Search the records for the string "progress" and copy every line in which it appears.
Material to process section start
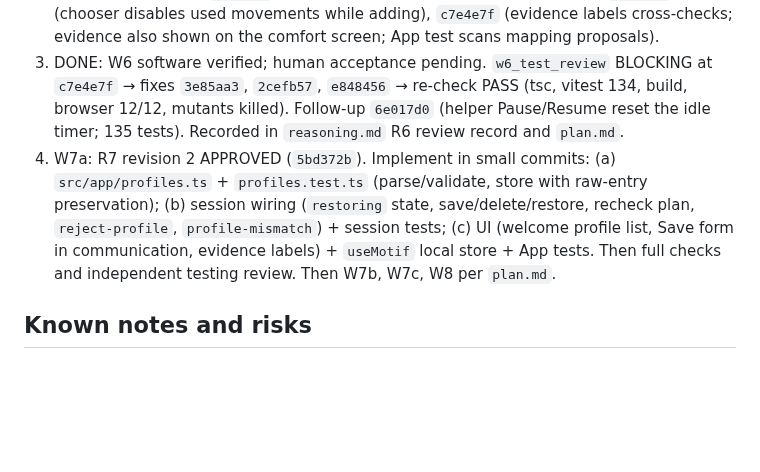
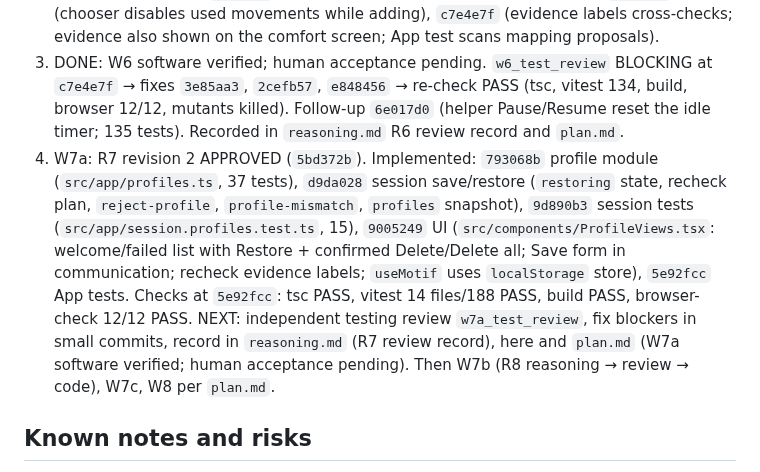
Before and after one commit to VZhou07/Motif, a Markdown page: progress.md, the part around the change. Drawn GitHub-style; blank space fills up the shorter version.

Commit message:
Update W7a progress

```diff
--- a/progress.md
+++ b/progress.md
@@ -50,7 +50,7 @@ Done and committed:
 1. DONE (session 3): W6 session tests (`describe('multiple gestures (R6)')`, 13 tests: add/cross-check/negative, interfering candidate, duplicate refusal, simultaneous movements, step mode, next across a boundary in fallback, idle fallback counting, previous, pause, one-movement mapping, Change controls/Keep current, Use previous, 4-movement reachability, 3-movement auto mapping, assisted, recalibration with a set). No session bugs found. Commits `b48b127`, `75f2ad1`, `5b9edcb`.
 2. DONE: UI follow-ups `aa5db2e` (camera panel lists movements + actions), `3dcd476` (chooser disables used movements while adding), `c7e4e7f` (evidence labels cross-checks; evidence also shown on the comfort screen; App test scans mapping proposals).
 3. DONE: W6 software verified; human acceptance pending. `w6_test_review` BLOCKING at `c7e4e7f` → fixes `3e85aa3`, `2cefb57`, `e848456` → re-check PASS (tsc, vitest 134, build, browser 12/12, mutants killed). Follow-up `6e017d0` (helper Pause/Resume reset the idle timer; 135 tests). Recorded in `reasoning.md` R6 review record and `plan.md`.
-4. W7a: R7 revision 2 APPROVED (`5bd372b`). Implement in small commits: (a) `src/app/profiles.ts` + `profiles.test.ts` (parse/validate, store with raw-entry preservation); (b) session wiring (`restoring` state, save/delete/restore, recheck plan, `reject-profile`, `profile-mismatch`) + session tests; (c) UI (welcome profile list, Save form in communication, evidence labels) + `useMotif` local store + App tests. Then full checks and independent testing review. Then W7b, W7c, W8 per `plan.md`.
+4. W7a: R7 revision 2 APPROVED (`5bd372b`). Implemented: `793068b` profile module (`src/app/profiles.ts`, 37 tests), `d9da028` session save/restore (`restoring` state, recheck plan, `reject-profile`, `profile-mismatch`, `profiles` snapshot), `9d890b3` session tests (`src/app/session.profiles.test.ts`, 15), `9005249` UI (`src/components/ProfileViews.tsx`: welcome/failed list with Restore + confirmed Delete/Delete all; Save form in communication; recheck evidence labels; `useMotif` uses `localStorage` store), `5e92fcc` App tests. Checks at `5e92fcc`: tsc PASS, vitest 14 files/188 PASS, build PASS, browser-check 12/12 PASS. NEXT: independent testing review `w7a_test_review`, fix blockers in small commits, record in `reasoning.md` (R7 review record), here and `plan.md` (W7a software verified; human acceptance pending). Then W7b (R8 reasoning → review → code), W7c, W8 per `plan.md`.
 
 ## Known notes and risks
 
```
Material to process section end
● **Reply**:
Before and after one commit to VZhou07/Motif, a Markdown page: progress.md, the part around the change. Drawn GitHub-style; blank space fills up the shorter version.
Update W7a progress
--- a/progress.md
+++ b/progress.md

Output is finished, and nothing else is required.